Another notable accommodation is a large, indoor track that will span the building.
“Called ‘The Corkscrew,’ the elevated, indoor track will dip, climb and twist like a roller coaster for a third of a mile,” Jarvis said.
The structure was designed by 360 Architecture, located in Kansas City, Mo., in association with Infinity Architecture of Montgomery. Jarvis said the architects aimed to gain the U.S. Green Building Standard’s LEED Certification, making the building environmentally sustainable.
“The new Wellness and Sustainability Center will also include programming the current Student Activities Center does not offer,” Jarvis said. “(These include) indoor track, outdoor leisure/activity pool, outdoor recreation and rock climbing wall, etc.”
The facility will cover a total of 99,000 square feet, nearly triple the size of the current Student Activities Center, which measures 99,000 square feet.
Alison White, junior in environmental science, thinks it’s due time the Student Act gets an upgrade.
“I am jazzed about the new Student Act,” White said. “I hope it has better times for exercise programs. The old one always schedules theirs at inconvenient times.”
Luckily for White, the new center will also contain group exercise rooms, separate cardio/fitness areas and a spinning studio, as well as a yoga studio.
“It will be conveniently located near new student housing, existing intramural fields and recreational tennis courts,” Jarvis said.
Rounding off the slew of features the new building will provide is an indoor soccer pitch, racquetball courts and sand volleyball.
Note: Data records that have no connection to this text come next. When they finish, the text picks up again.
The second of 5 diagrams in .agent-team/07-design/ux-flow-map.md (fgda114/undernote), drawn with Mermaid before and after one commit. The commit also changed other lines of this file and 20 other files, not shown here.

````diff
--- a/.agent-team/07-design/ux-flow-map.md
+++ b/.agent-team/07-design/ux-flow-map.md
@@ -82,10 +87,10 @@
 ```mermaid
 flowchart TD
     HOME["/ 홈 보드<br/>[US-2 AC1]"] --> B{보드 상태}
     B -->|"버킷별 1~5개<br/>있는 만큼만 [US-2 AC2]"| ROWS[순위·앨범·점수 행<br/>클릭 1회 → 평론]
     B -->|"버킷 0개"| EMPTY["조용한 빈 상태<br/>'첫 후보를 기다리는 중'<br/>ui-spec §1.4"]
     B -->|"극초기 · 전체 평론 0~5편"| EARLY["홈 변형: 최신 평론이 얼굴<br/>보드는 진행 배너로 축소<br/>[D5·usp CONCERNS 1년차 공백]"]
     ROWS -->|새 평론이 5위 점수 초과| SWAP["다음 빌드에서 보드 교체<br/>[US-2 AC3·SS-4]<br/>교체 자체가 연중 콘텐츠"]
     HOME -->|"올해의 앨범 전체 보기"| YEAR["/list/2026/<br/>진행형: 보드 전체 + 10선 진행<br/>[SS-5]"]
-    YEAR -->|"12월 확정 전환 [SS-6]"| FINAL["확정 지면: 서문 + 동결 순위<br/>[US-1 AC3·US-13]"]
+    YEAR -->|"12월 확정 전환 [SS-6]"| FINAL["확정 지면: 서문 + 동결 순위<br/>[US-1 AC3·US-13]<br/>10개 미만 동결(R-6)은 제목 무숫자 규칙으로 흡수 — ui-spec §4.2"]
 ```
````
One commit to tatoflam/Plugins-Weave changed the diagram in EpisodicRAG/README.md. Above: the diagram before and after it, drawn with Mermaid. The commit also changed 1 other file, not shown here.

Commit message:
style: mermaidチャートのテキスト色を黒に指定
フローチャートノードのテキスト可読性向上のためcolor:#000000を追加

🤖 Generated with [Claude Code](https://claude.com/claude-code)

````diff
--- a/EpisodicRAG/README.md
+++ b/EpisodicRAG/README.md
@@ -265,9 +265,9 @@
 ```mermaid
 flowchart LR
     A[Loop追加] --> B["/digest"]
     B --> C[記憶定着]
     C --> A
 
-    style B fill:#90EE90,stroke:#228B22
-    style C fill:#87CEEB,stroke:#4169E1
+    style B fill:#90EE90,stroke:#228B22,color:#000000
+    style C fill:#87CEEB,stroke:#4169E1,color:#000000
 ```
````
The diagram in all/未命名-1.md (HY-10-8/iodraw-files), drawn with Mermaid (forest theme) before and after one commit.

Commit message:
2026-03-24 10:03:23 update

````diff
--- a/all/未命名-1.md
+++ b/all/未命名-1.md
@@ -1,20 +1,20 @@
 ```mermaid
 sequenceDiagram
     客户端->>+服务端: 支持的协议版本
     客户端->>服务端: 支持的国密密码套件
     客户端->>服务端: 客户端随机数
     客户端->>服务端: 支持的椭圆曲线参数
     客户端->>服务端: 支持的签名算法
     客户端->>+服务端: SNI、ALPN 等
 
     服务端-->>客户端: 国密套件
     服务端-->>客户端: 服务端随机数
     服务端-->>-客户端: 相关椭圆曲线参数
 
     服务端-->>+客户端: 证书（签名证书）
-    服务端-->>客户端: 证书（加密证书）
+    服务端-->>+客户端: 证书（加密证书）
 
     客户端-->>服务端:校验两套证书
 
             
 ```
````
Outdoor recreation will also be an option, such as canoeing, kayaking and organized trips away from Auburn.
“(The center) will serve a broad spectrum of users and promote healthy, sustainable living,” Jarvis said. “Plans are to break ground Spring 2011.”